I’ve blogged plenty of times before about photographers getting hassled on private property about taking pictures. I noticed in the Los Angeles pool on Flickr that there was a photo posted (above) but Donna Grayson where she mentioned that not only was she told by a security guard that she was not allowed to photograph the public art, but also:
He [security guard] said “I think you will find that most buildings in Los Angeles will not allow you to take pictures of their property.”
Sure enough, as I walked down the street, his security guard pal in the next building was waiting for me at the end of their property. I guess he gave his buddy a phone call that I was on my way.
I know people talk about it being an issue of public safety, but I know that security guards have been shooing photographers for longer than we’ve had concerns about domestic terrorism (my first experience was in 1991 in Pittsburgh).

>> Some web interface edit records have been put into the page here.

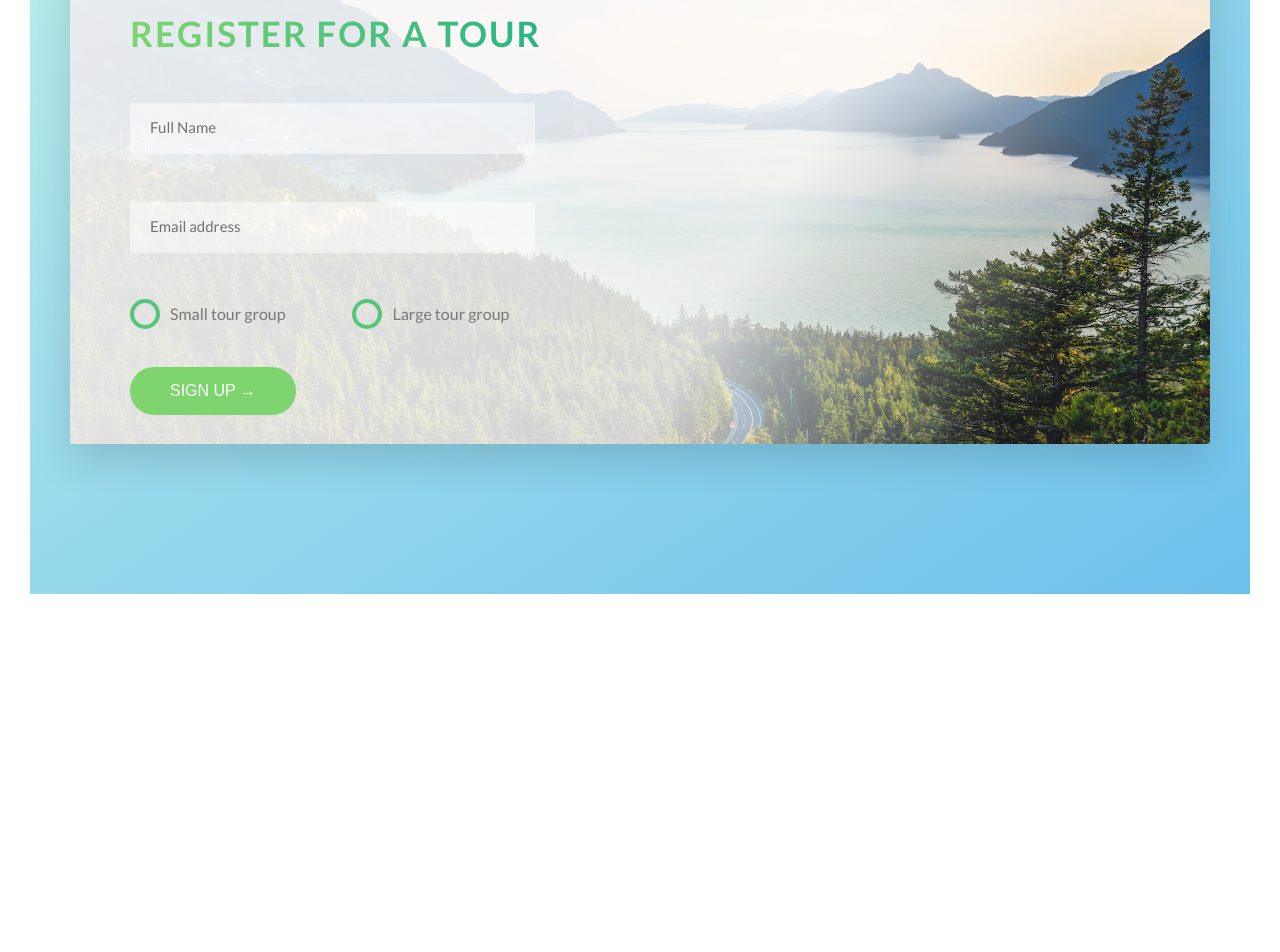
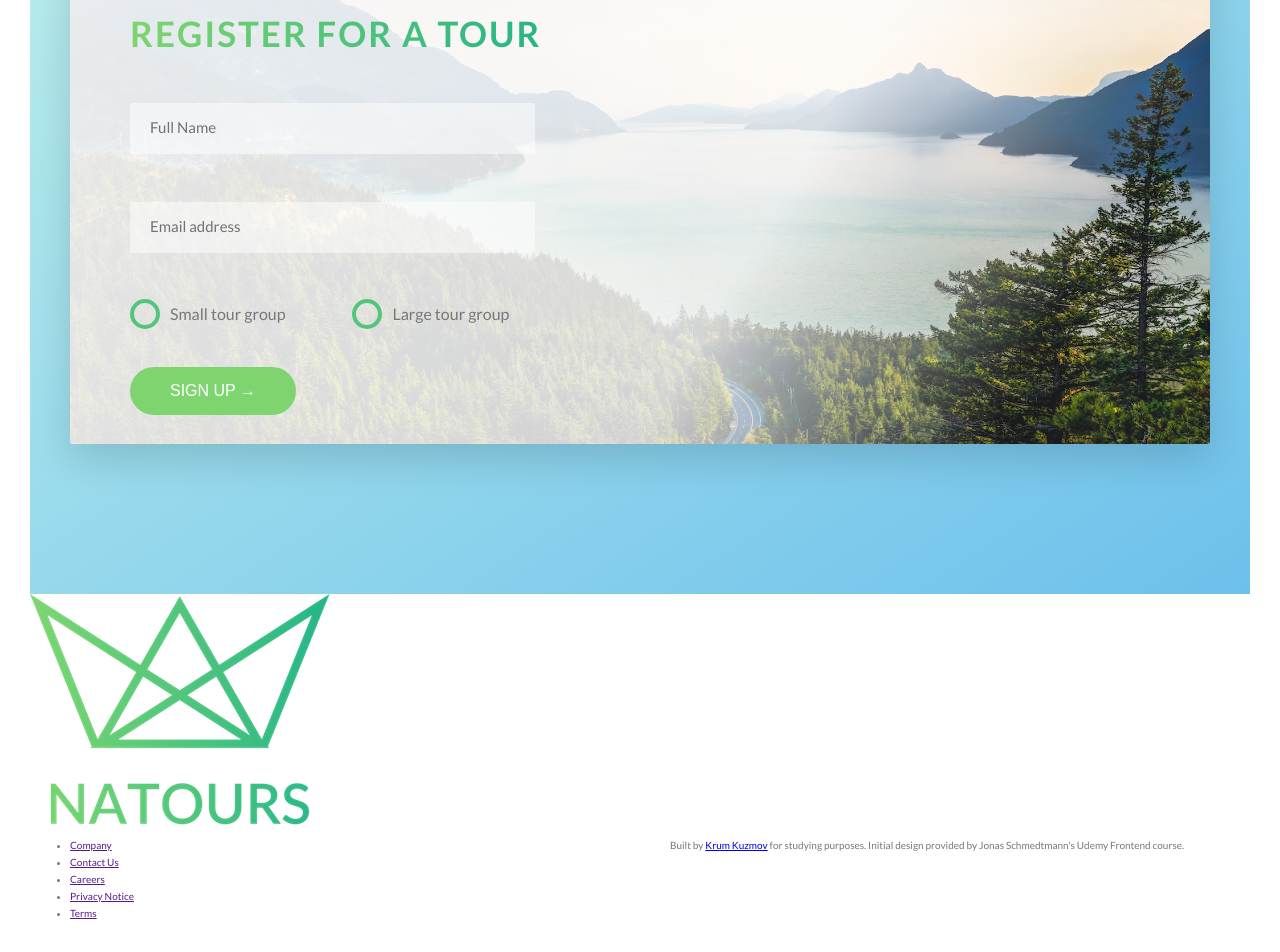
Before and after one commit to kkuzmov/natours, a website: page index.html in a window 1280 px wide. Shown: the part 4600-5552 px from the top of the page. Before the commit the page ends 5224 px from the top, so only its background shows below. Drawn offline with Linux system fonts and the light colour scheme.

Commit message:
footer markup

```diff
--- a/index.html
+++ b/index.html
@@ -313,6 +313,29 @@
         </div>
       </section>
     </main>
+    <footer class="footer">
+      <div class="footer__logo-box">
+        <img src="img/logo-green-2x.png" alt="Natours logo" class="footer__logo">
+      </div>
+      <div class="row">
+        <div class="col-1-of-2">
+          <div class="footer__navigation">
+            <ul>
+              <li class="footer__item"><a href="" class="footer__link">Company</a></li>
+              <li class="footer__item"><a href="" class="footer__link">Contact Us</a></li>
+              <li class="footer__item"><a href="" class="footer__link">Careers</a></li>
+              <li class="footer__item"><a href="" class="footer__link">Privacy Notice</a></li>
+              <li class="footer__item"><a href="" class="footer__link">Terms</a></li>
+            </ul>
+          </div>
+        </div>
+        <div class="col-1-of-2">
+          <p class="footer__copyright">
+            Built by <a href="#">Krum Kuzmov</a> for studying purposes. Initial design provided by Jonas Schmedtmann's Udemy Frontend course.
+          </p>
+        </div>
+      </div>
+    </footer>
 
     <!-- <section class="grid-test">
       <div class="row">
```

How is it that if I have a swimming pool I’m obligated to put up a big tall fence because otherwise I’m just asking for people to come swim in it, but putting up art in a place open to the public means that you can still restrict photography?